Seems like a simple enough problem to correct, right? So why is it that the problems have gotten worse over the last couple years? Something as simple as answering the shopper's questions dropped from 38.2% in 2004 to 25.9% last year. So only 1 in 4 dealer responses actually answers the customer's questions? That seems like a good place to start improving. I understand that as a dealer your ultimate goal is to get the customer on the lot, because that's where the selling takes place. It's my belief that customers will form a better opinion of the dealer if they're straight-forward and show that they're not trying to beat around the bush. Simply answering their questions will increase the appointment show ratio, which will in turn increase the closing ratio at the sales level. One way to help make a good impression in email responses is by using templates. Basically templates will give you a professional look rather than just a couple lines of text, and they will also have most of the information filled in already so you don't have to sit and type a response from scratch.

The biggest factor (that a dealer can control) in improving your email responses is the time it takes for a response. Imagine a customer walks on your lot and asks you about a Chevy truck parked right up front. Now imagine your salesman looks at the customer and doesn't say a word. The customer would probably go to your competitor, unless they appreciate being ignored. What do you think the customer's response would be if you called them at home 7 hours later? Well this is essentially what's going on with email responses at most dealerships. The average response time for a customer inquiry was 6.5 hours last year. When the customer takes a few minutes out of their day to write to a dealer and inquire about a vehicle for sale, treat this like they've just walked on your lot. The more successful dealerships I've worked with have policies in place such as responding to all emails within an hour. With the back-end of our dealer websites, we've added a tool that will help our dealers do even better. A dealer can set up cell phone text messages for their website leads. When a customer submits an inquiry through the dealer's site, the sales manager, owner, or whoever you set up will be notified instantly by text message that a new lead has arrived. Imagine what that says to a customer when you call them to answer their questions and they're still on your website. You've got them when they're hot, and before they start looking at vehicles on your competitor's lot. Our dealers who use this functionality tell me that most conversations start out with "wow, that was fast".

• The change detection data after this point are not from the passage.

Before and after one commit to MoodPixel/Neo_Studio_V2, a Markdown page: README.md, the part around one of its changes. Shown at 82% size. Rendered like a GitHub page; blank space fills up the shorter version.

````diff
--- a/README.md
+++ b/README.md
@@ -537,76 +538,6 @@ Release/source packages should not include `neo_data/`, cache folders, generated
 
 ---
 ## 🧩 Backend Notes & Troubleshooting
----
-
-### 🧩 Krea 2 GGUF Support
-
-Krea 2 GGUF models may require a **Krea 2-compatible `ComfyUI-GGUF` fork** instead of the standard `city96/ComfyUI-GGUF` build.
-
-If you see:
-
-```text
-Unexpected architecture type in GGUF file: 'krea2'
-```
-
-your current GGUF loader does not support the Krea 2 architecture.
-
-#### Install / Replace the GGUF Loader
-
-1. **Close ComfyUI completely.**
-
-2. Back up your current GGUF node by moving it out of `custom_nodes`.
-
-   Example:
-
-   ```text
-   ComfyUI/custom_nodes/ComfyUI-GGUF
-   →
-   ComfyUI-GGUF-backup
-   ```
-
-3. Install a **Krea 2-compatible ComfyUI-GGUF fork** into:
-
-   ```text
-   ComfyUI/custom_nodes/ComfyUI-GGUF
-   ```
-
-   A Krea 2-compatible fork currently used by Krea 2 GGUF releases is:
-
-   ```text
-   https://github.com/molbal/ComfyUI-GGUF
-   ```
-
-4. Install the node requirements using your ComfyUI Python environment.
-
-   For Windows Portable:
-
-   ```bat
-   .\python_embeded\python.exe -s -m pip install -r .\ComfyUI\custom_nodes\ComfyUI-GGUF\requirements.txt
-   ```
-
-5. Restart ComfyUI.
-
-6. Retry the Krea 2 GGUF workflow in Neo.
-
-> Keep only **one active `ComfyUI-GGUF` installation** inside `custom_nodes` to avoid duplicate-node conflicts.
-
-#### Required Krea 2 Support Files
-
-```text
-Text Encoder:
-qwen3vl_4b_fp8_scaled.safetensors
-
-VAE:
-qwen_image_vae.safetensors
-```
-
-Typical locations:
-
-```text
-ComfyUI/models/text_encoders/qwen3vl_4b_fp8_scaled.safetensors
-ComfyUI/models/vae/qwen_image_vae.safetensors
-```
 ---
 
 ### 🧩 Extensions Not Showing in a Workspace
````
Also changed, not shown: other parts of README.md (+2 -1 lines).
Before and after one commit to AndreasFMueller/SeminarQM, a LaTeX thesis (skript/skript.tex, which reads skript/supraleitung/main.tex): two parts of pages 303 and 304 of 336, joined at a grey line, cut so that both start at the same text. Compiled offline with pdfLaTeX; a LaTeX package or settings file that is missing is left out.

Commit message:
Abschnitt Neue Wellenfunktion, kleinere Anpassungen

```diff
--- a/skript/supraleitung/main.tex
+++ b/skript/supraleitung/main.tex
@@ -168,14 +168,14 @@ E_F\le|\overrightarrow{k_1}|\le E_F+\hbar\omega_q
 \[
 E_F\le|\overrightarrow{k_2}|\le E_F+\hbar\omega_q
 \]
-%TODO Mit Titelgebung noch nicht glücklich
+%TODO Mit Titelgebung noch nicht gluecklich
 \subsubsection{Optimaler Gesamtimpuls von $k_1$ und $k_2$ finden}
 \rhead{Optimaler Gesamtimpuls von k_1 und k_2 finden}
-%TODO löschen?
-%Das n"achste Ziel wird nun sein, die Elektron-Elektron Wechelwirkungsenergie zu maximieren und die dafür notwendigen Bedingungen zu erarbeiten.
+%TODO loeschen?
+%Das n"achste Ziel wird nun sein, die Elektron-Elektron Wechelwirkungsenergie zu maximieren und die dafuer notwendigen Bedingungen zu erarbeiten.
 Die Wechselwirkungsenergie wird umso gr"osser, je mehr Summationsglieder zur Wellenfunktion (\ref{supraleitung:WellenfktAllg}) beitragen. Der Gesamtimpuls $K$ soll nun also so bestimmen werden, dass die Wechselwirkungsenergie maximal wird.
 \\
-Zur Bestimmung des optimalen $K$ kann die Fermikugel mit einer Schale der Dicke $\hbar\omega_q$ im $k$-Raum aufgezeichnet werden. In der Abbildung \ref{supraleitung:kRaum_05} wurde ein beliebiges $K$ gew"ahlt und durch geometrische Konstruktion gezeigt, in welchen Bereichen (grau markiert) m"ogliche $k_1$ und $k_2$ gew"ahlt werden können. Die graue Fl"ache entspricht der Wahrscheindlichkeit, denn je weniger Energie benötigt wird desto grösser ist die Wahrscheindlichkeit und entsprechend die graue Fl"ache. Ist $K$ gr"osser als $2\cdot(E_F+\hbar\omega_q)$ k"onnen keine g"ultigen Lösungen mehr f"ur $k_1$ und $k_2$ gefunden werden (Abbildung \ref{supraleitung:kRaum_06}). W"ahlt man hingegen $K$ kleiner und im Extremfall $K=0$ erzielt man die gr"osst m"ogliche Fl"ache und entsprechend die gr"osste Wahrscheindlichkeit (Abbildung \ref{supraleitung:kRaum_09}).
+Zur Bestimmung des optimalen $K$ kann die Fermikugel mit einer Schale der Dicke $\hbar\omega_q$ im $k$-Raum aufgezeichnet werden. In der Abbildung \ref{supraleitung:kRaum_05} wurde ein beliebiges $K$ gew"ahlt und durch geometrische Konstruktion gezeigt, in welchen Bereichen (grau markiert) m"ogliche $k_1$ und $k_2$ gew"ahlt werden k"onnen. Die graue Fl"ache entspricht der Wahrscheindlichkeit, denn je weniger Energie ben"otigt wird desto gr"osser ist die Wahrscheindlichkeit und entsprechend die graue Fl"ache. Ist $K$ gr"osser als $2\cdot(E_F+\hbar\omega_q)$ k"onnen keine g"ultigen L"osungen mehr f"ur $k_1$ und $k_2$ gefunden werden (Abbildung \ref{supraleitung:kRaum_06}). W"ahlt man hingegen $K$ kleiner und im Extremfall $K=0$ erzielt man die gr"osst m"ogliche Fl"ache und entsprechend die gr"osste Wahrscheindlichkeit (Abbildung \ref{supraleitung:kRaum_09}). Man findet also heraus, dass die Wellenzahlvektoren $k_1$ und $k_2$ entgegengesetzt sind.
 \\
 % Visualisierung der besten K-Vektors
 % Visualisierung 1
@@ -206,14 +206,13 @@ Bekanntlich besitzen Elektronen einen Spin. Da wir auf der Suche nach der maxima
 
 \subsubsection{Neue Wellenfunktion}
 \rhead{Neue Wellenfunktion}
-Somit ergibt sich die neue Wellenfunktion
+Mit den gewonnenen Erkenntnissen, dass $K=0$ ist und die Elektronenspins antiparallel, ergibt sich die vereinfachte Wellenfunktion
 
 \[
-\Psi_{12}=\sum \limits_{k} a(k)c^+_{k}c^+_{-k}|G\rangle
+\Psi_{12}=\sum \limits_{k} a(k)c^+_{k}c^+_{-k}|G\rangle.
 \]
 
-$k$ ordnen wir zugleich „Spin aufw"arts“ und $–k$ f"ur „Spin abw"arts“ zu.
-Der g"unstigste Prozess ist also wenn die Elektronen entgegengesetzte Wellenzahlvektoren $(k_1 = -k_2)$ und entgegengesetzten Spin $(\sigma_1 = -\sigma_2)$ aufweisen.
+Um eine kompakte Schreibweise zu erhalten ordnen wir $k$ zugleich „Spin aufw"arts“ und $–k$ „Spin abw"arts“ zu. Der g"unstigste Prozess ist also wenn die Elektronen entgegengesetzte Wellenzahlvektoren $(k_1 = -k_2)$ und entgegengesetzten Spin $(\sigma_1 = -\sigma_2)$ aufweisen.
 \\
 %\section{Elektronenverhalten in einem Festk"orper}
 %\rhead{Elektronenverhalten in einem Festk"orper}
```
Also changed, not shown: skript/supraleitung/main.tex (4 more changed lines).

Improving the quality of your email responses and how fast you actually respond are the two most important things that are within your control that will increase sales at your dealership. They are both practices you can put into place immediately, which means your profits will increase almost immediately as well.

1 comment:

Anonymous said...


Good topic. In fact, I enjoy reading all your topics because you and Ray seem to know your subject as practitioners, both in online marketing and in selling cars.

My brother has a one hundred car lot
in a small town in rural Canada, and he says he does great business over the phone. But he doesn't 'do' email. Judging by the poor grammar and the spelling mistakes in his infrequent emails to me I have a suspicion why he doesn't 'do' email.

He's a great communicator, verbally. Is it common that auto salesmen have the 'gift of the gab' but are self-conscious when it comes to the written word?

Judging by the unjustified dearth of comments on your blog, this seems to be a common affliction of car dealers.

Keep up the informative posts. I'm going to add your blog to my blogroll.